Detected change data:
******

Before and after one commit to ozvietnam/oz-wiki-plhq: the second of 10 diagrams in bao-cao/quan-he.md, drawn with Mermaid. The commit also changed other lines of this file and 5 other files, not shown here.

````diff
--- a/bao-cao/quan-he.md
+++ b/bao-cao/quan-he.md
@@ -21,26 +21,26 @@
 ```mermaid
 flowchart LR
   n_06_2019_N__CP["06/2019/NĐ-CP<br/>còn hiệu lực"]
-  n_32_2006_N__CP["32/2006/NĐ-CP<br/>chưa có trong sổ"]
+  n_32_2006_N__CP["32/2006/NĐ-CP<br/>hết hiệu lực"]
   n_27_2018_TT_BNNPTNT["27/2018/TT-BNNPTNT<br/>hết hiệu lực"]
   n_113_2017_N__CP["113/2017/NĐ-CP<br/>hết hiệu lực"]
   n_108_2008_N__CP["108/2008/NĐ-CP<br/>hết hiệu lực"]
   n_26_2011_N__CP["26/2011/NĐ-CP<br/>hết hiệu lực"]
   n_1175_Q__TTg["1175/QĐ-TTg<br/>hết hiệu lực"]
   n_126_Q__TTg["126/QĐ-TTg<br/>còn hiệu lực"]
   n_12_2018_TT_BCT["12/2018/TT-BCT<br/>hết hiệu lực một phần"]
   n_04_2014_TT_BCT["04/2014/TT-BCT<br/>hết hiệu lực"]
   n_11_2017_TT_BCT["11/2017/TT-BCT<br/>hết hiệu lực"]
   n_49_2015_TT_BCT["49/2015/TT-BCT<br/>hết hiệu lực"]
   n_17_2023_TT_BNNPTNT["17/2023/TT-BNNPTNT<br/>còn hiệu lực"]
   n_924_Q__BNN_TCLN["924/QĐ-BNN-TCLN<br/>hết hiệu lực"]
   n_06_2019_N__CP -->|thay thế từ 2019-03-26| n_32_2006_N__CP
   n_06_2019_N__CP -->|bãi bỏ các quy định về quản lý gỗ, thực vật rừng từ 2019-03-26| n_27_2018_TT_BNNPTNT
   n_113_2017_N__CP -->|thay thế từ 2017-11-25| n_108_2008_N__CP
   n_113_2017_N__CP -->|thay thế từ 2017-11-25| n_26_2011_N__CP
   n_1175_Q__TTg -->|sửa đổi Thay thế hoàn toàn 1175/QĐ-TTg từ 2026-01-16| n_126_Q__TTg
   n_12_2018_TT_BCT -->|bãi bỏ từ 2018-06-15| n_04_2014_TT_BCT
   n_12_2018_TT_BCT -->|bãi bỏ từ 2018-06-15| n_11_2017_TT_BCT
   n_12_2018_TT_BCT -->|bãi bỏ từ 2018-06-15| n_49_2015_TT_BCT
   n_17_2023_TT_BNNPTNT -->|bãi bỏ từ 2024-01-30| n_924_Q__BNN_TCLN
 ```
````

******

Task brief:
Reproduce every line above. Keep it exact.

Exercise result:
Before and after one commit to ozvietnam/oz-wiki-plhq: the second of 10 diagrams in bao-cao/quan-he.md, drawn with Mermaid. The commit also changed other lines of this file and 5 other files, not shown here.

````diff
--- a/bao-cao/quan-he.md
+++ b/bao-cao/quan-he.md
@@ -21,26 +21,26 @@
 ```mermaid
 flowchart LR
   n_06_2019_N__CP["06/2019/NĐ-CP<br/>còn hiệu lực"]
-  n_32_2006_N__CP["32/2006/NĐ-CP<br/>chưa có trong sổ"]
+  n_32_2006_N__CP["32/2006/NĐ-CP<br/>hết hiệu lực"]
   n_27_2018_TT_BNNPTNT["27/2018/TT-BNNPTNT<br/>hết hiệu lực"]
   n_113_2017_N__CP["113/2017/NĐ-CP<br/>hết hiệu lực"]
   n_108_2008_N__CP["108/2008/NĐ-CP<br/>hết hiệu lực"]
   n_26_2011_N__CP["26/2011/NĐ-CP<br/>hết hiệu lực"]
   n_1175_Q__TTg["1175/QĐ-TTg<br/>hết hiệu lực"]
   n_126_Q__TTg["126/QĐ-TTg<br/>còn hiệu lực"]
   n_12_2018_TT_BCT["12/2018/TT-BCT<br/>hết hiệu lực một phần"]
   n_04_2014_TT_BCT["04/2014/TT-BCT<br/>hết hiệu lực"]
   n_11_2017_TT_BCT["11/2017/TT-BCT<br/>hết hiệu lực"]
   n_49_2015_TT_BCT["49/2015/TT-BCT<br/>hết hiệu lực"]
   n_17_2023_TT_BNNPTNT["17/2023/TT-BNNPTNT<br/>còn hiệu lực"]
   n_924_Q__BNN_TCLN["924/QĐ-BNN-TCLN<br/>hết hiệu lực"]
   n_06_2019_N__CP -->|thay thế từ 2019-03-26| n_32_2006_N__CP
   n_06_2019_N__CP -->|bãi bỏ các quy định về quản lý gỗ, thực vật rừng từ 2019-03-26| n_27_2018_TT_BNNPTNT
   n_113_2017_N__CP -->|thay thế từ 2017-11-25| n_108_2008_N__CP
   n_113_2017_N__CP -->|thay thế từ 2017-11-25| n_26_2011_N__CP
   n_1175_Q__TTg -->|sửa đổi Thay thế hoàn toàn 1175/QĐ-TTg từ 2026-01-16| n_126_Q__TTg
   n_12_2018_TT_BCT -->|bãi bỏ từ 2018-06-15| n_04_2014_TT_BCT
   n_12_2018_TT_BCT -->|bãi bỏ từ 2018-06-15| n_11_2017_TT_BCT
   n_12_2018_TT_BCT -->|bãi bỏ từ 2018-06-15| n_49_2015_TT_BCT
   n_17_2023_TT_BNNPTNT -->|bãi bỏ từ 2024-01-30| n_924_Q__BNN_TCLN
 ```
````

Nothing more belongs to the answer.